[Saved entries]
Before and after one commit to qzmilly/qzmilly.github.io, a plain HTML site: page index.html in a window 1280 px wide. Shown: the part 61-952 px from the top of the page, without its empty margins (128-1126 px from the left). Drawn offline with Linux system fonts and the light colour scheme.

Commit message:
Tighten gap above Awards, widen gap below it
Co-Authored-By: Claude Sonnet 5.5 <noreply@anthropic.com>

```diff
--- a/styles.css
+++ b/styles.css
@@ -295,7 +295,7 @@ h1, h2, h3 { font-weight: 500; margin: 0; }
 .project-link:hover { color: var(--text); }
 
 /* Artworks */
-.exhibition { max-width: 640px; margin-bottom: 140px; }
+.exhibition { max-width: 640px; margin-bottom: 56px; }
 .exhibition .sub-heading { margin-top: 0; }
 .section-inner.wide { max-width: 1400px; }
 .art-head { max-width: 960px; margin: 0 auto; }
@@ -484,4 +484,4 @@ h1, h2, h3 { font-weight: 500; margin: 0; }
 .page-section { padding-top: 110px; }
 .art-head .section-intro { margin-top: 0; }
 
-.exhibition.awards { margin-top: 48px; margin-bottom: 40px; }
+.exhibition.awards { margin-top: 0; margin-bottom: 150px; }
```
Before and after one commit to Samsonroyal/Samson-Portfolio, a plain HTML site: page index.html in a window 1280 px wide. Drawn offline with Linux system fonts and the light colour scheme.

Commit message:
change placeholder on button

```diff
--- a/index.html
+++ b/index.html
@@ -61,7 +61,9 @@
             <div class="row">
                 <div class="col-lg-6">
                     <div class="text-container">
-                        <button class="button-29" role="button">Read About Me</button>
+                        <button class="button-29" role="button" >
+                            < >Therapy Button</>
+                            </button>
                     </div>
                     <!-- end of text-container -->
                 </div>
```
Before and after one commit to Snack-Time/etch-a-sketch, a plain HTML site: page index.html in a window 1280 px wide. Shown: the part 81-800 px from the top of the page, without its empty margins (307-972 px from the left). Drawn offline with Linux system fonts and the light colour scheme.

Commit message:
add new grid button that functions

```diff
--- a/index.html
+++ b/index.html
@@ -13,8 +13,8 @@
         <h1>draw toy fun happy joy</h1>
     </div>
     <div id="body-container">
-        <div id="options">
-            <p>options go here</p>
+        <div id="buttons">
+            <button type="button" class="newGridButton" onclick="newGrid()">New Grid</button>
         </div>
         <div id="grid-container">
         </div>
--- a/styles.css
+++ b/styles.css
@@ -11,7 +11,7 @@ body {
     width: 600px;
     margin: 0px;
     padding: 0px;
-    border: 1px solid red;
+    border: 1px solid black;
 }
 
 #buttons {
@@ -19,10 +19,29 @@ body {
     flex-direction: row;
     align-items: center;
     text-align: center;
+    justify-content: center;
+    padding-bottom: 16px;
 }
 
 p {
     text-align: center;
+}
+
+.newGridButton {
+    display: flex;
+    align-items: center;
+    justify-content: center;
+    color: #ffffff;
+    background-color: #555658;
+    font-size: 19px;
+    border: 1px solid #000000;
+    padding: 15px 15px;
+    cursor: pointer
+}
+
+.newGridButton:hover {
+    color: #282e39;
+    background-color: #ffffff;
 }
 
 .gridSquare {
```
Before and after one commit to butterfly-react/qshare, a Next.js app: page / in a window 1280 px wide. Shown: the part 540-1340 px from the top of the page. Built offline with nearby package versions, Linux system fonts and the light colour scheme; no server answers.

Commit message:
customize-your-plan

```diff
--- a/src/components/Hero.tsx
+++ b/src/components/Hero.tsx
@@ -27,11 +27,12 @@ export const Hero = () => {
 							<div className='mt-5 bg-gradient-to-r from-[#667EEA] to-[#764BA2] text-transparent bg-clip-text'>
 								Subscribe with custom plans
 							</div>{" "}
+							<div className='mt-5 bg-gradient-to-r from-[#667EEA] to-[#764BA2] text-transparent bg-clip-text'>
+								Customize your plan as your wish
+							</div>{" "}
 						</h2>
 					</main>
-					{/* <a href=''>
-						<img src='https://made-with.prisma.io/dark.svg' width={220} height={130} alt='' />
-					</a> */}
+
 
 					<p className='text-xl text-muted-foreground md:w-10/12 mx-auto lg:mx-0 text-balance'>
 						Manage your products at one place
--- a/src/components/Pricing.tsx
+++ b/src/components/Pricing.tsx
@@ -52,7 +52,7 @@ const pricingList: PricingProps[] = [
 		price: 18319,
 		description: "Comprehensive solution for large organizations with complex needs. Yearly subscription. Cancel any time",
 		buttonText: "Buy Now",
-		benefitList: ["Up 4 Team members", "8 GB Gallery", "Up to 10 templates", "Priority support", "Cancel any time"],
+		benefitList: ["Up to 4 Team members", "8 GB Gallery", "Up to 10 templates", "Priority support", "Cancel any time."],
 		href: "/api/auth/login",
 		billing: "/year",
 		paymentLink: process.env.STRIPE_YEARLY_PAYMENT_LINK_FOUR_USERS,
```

> [WHAT NEEDS TO BE DONE]: Exact duplication of all the data above is expected.

> [ANSWER]:
Before and after one commit to qzmilly/qzmilly.github.io, a plain HTML site: page index.html in a window 1280 px wide. Shown: the part 61-952 px from the top of the page, without its empty margins (128-1126 px from the left). Drawn offline with Linux system fonts and the light colour scheme.

Commit message:
Tighten gap above Awards, widen gap below it
Co-Authored-By: Claude Sonnet 5.5 <noreply@anthropic.com>

```diff
--- a/styles.css
+++ b/styles.css
@@ -295,7 +295,7 @@ h1, h2, h3 { font-weight: 500; margin: 0; }
 .project-link:hover { color: var(--text); }
 
 /* Artworks */
-.exhibition { max-width: 640px; margin-bottom: 140px; }
+.exhibition { max-width: 640px; margin-bottom: 56px; }
 .exhibition .sub-heading { margin-top: 0; }
 .section-inner.wide { max-width: 1400px; }
 .art-head { max-width: 960px; margin: 0 auto; }
@@ -484,4 +484,4 @@ h1, h2, h3 { font-weight: 500; margin: 0; }
 .page-section { padding-top: 110px; }
 .art-head .section-intro { margin-top: 0; }
 
-.exhibition.awards { margin-top: 48px; margin-bottom: 40px; }
+.exhibition.awards { margin-top: 0; margin-bottom: 150px; }
```
Before and after one commit to Samsonroyal/Samson-Portfolio, a plain HTML site: page index.html in a window 1280 px wide. Drawn offline with Linux system fonts and the light colour scheme.

Commit message:
change placeholder on button

```diff
--- a/index.html
+++ b/index.html
@@ -61,7 +61,9 @@
             <div class="row">
                 <div class="col-lg-6">
                     <div class="text-container">
-                        <button class="button-29" role="button">Read About Me</button>
+                        <button class="button-29" role="button" >
+                            < >Therapy Button</>
+                            </button>
                     </div>
                     <!-- end of text-container -->
                 </div>
```
Before and after one commit to Snack-Time/etch-a-sketch, a plain HTML site: page index.html in a window 1280 px wide. Shown: the part 81-800 px from the top of the page, without its empty margins (307-972 px from the left). Drawn offline with Linux system fonts and the light colour scheme.

Commit message:
add new grid button that functions

```diff
--- a/index.html
+++ b/index.html
@@ -13,8 +13,8 @@
         <h1>draw toy fun happy joy</h1>
     </div>
     <div id="body-container">
-        <div id="options">
-            <p>options go here</p>
+        <div id="buttons">
+            <button type="button" class="newGridButton" onclick="newGrid()">New Grid</button>
         </div>
         <div id="grid-container">
         </div>
--- a/styles.css
+++ b/styles.css
@@ -11,7 +11,7 @@ body {
     width: 600px;
     margin: 0px;
     padding: 0px;
-    border: 1px solid red;
+    border: 1px solid black;
 }
 
 #buttons {
@@ -19,10 +19,29 @@ body {
     flex-direction: row;
     align-items: center;
     text-align: center;
+    justify-content: center;
+    padding-bottom: 16px;
 }
 
 p {
     text-align: center;
+}
+
+.newGridButton {
+    display: flex;
+    align-items: center;
+    justify-content: center;
+    color: #ffffff;
+    background-color: #555658;
+    font-size: 19px;
+    border: 1px solid #000000;
+    padding: 15px 15px;
+    cursor: pointer
+}
+
+.newGridButton:hover {
+    color: #282e39;
+    background-color: #ffffff;
 }
 
 .gridSquare {
```
Before and after one commit to butterfly-react/qshare, a Next.js app: page / in a window 1280 px wide. Shown: the part 540-1340 px from the top of the page. Built offline with nearby package versions, Linux system fonts and the light colour scheme; no server answers.

Commit message:
customize-your-plan

```diff
--- a/src/components/Hero.tsx
+++ b/src/components/Hero.tsx
@@ -27,11 +27,12 @@ export const Hero = () => {
 							<div className='mt-5 bg-gradient-to-r from-[#667EEA] to-[#764BA2] text-transparent bg-clip-text'>
 								Subscribe with custom plans
 							</div>{" "}
+							<div className='mt-5 bg-gradient-to-r from-[#667EEA] to-[#764BA2] text-transparent bg-clip-text'>
+								Customize your plan as your wish
+							</div>{" "}
 						</h2>
 					</main>
-					{/* <a href=''>
-						<img src='https://made-with.prisma.io/dark.svg' width={220} height={130} alt='' />
-					</a> */}
+
 
 					<p className='text-xl text-muted-foreground md:w-10/12 mx-auto lg:mx-0 text-balance'>
 						Manage your products at one place
--- a/src/components/Pricing.tsx
+++ b/src/components/Pricing.tsx
@@ -52,7 +52,7 @@ const pricingList: PricingProps[] = [
 		price: 18319,
 		description: "Comprehensive solution for large organizations with complex needs. Yearly subscription. Cancel any time",
 		buttonText: "Buy Now",
-		benefitList: ["Up 4 Team members", "8 GB Gallery", "Up to 10 templates", "Priority support", "Cancel any time"],
+		benefitList: ["Up to 4 Team members", "8 GB Gallery", "Up to 10 templates", "Priority support", "Cancel any time."],
 		href: "/api/auth/login",
 		billing: "/year",
 		paymentLink: process.env.STRIPE_YEARLY_PAYMENT_LINK_FOUR_USERS,
```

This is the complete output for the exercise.